▶ [INSTRUCTIONS FOR THE TASK]: Output the entries below exactly as written, omitting pictures.

▶ [PROVIDED DATA]:
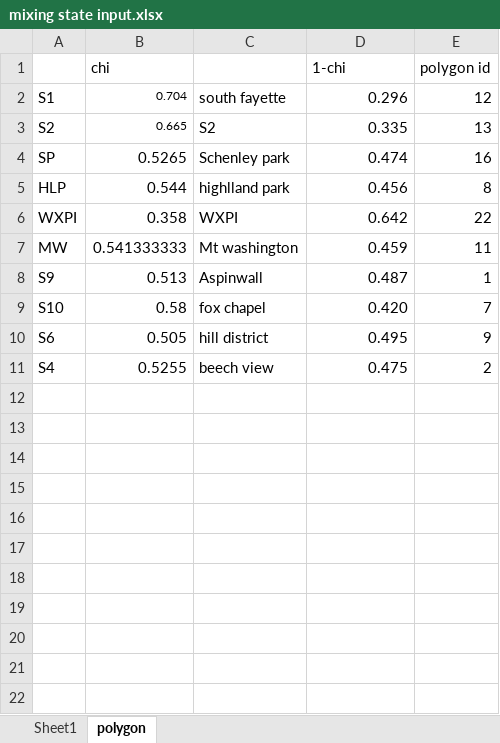
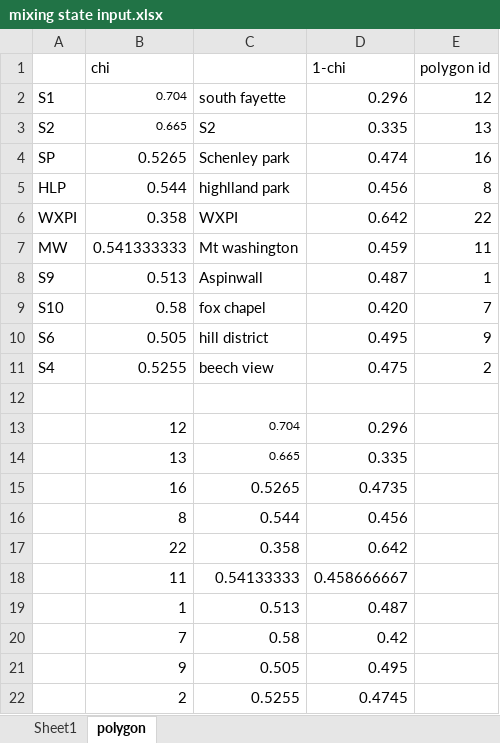
Before and after one commit to hugh1li/local_lur, an Excel workbook: revised input 10252018/mixing state input.xlsx, sheet polygon, drawn as a sheet; values as stored, in another font and other column widths than the file's, no borders; the diff names each change by its address in the sheet, - before the commit and + after, or states it on an @@ line.

```diff
--- a/revised input 10252018/mixing state input.xlsx (sheet polygon)
+++ b/revised input 10252018/mixing state input.xlsx (sheet polygon)
+row 12: (empty)
+row 13:  | 12 | 0.704 | 0.296
+row 14:  | 13 | 0.665 | 0.335
+row 15:  | 16 | 0.5265 | 0.4735
+row 16:  | 8 | 0.544 | 0.456
+row 17:  | 22 | 0.358 | 0.642
+row 18:  | 11 | 0.54133333 | 0.458666667
+row 19:  | 1 | 0.513 | 0.487
+row 20:  | 7 | 0.58 | 0.42
+row 21:  | 9 | 0.505 | 0.495
+row 22:  | 2 | 0.5255 | 0.4745
```
Also changed, not shown: sheet Sheet1, revised input 10252018/HOA COA input_20181024.xlsx, 2 other files.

▶ [ANSWER TO THE PROBLEM]:
Before and after one commit to hugh1li/local_lur, an Excel workbook: revised input 10252018/mixing state input.xlsx, sheet polygon, drawn as a sheet; values as stored, in another font and other column widths than the file's, no borders; the diff names each change by its address in the sheet, - before the commit and + after, or states it on an @@ line.

```diff
--- a/revised input 10252018/mixing state input.xlsx (sheet polygon)
+++ b/revised input 10252018/mixing state input.xlsx (sheet polygon)
+row 12: (empty)
+row 13:  | 12 | 0.704 | 0.296
+row 14:  | 13 | 0.665 | 0.335
+row 15:  | 16 | 0.5265 | 0.4735
+row 16:  | 8 | 0.544 | 0.456
+row 17:  | 22 | 0.358 | 0.642
+row 18:  | 11 | 0.54133333 | 0.458666667
+row 19:  | 1 | 0.513 | 0.487
+row 20:  | 7 | 0.58 | 0.42
+row 21:  | 9 | 0.505 | 0.495
+row 22:  | 2 | 0.5255 | 0.4745
```
Also changed, not shown: sheet Sheet1, revised input 10252018/HOA COA input_20181024.xlsx, 2 other files.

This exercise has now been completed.